finance typesFinance types and structures flourish in the modern funding sector. When you’re looking for business finance, there are a number of possible finance types to consider and it is important to select the right one.

Before you approach anybody for funding, you will need to work out where your business is, where you want it to go, and how much you need to take it there. If you’ve reached the point where your business requires an injection of cash, it may not always be obvious where your first port of call should be. By analyzing your business – both in terms of where you are and where you want to take it – the most appropriate finance types should become clearer.

The financial needs of a business will vary according to the type and size of the business. For example, processing businesses are usually capital intensive, requiring large amounts of capital. Retail businesses usually require less capital.

One of the most widely discussed finance types is corporate finance. Corporate finance deals with the sources funding and the capital structure of corporations, the actions that managers take to increase the value of the firm to the shareholders, and the tools and analysis used to allocate financial resources. Although it is in principle different from managerial finance which studies the financial management of all firms, rather than corporations alone, the main concepts in the study of corporate finance are applicable to the financial problems of all kinds of firms.

Corporate finance generally involves balancing risk and profitability, while attempting to maximize an entity’s assets, net incoming cash flow and the value of its stock, and generically entails three primary areas of capital resource allocation. In the first, capital budgeting, management must choose which “projects” (if any) to undertake. The discipline of capital budgeting may employ standard business valuation techniques or even extend to real options valuation.

The second, sources of capital relates to how these investments are to be funded: investment capital can be provided through different sources, such as by shareholders, in the form of equity (privately or via an initial public offering), creditors, often in the form of bonds, and the firm’s operations (cash flow). Short-term funding or working capital is mostly provided by banks extending a line of credit. The balance between these elements forms the company’s capital structure.

The third, the dividend policy, requires management to determine whether any unappropriated profit (excess cash) is to be retained for future investment / operational requirements, or instead to be distributed to shareholders, and if so, in what form. Short term financial management is often termed “working capital management”, and relates to cash, inventory, and debtors management.

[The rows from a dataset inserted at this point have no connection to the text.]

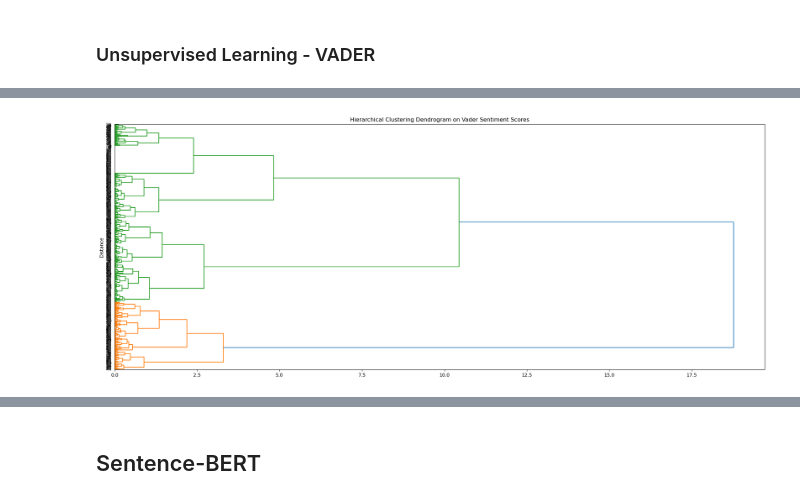
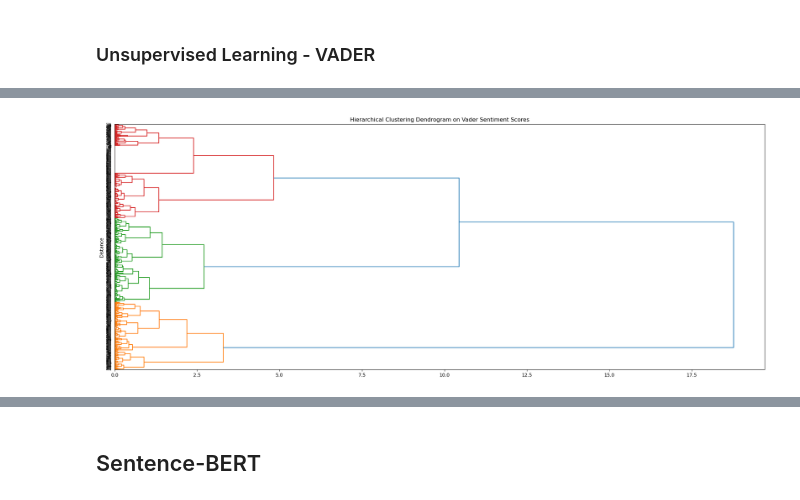
Before and after one commit to avamwilliams/105final, a Jupyter notebook: main.ipynb, the cells around one changed output, grey strips where cells are left out. Saved outputs shown, nothing was run; the diff lists cells and outputs as text; code cells hidden in the pictures.

```diff
--- a/main.ipynb
+++ b/main.ipynb
@@ -1016,17 +1034,15 @@ k-means on VADER Sentiment Scores compared with sentiment
 # %%
 linked = linkage(dense_array(X_vader), method = "ward")
 
 plt.figure(figsize=(20,8))
 dendrogram(linked,
             orientation = 'right',
-            # truncate_mode='lastp',  # Truncate the leaf nodes
-            # p=20,                   # Show ONLY the top 20 structural branches/clusters
-            # show_contracted=True,   # Put small dots at the bottom to represent collapsed items
-            leaf_font_size=6
+            leaf_font_size=6,
+            color_threshold=0.5 * max(linked[:, 2])
           )
 plt.title("Hierarchical Clustering Dendrogram on Vader Sentiment Scores")
 plt.ylabel("Distance")
 plt.tight_layout()
 plt.show()
 # %% [output]
-[figure, old version]
+[figure, new version]
```
Also changed, not shown: parts of 3 cells of this notebook.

Initially, funders and/or investors will want to take a detailed look at your accounts, your current balance sheet and your future forecasts. They will then determine the risk that your project presents, and price the interest rate accordingly. Understanding this will help you.

Project funding types falls into two categories, debt finance and equity finance.

Debt means borrowing money that must be paid back over time, with interest charged on the amount borrowed.

Equity is financing that is provided by the business owner or by investors and may not necessarily have to be repaid, although investors will expect a return on their investment (ROI). The ratio of debt to equity is taken into risk consideration and is referred to as gearing.

The terms highly geared or highly leveraged simply mean that the business has a high proportion of borrowed money compared to the amount of equity in the business.

Funders such as banks and equity investors have different funding / investing requirements and criteria. They assess your ability to repay the amount borrowed plus the interest and applicable fees, before offering funds.

Equity investors are generally looking for solid growth potential and historical profitability. And, they want to see the value of the business growth over time.

A lease is a method of obtaining the use of assets for the business without using debt or equity financ­ing. It is a legal agreement between two parties that specifies the terms and conditions for the rental use of a tangible resource such as a building and equipment. Lease payments are often due annually. The agreement is usually between the company and a leasing or financing organization and not directly between the company and the organization providing the assets. When the lease ends, the asset is returned to the owner, the lease is renewed, or the asset is purchased.

Leases are finance types that may have an advantage because they do not tie up funds from purchasing an asset. They are often compared to purchasing an asset with debt financing where the debt repayment is spread over a period of years. However, lease payments often come at the beginning of the year where debt payments come at the end of the year. So, the business may have more time to generate funds for debt payments, although a down payment is usually required at the beginning of the loan period.


Acquisition Loans, Asset Finance, Bridge Loans, Business Credit Lines, Construction Loans, Corporate FinanceDebt Finance, EBITDAEquipment Finance, Equity Finance, Factoring, Hard Money LoansInternational Finance, Investment Funding, Joint Venture, Mezzanine Finance, Secured LoansTerm Loans, Trade Finance, Unsecured LoansVenture Capital

Serving these sectors:

Accommodation, Aerospace, Agriculture, Biotechnology, Commercial Real Estate & Development, Construction, Energy, Entertainment, Health Care, Hotels, Infrastructure Development, IT/Telecommunications, Manufacturing, Mining, Natural Resources, Oil & Gas Exploration & Pipelines, Power Distribution, Power Generation, Power Plants, and Renewable Energy


The Web Lender exists to facilitate corporate finance and real estate finance, worldwide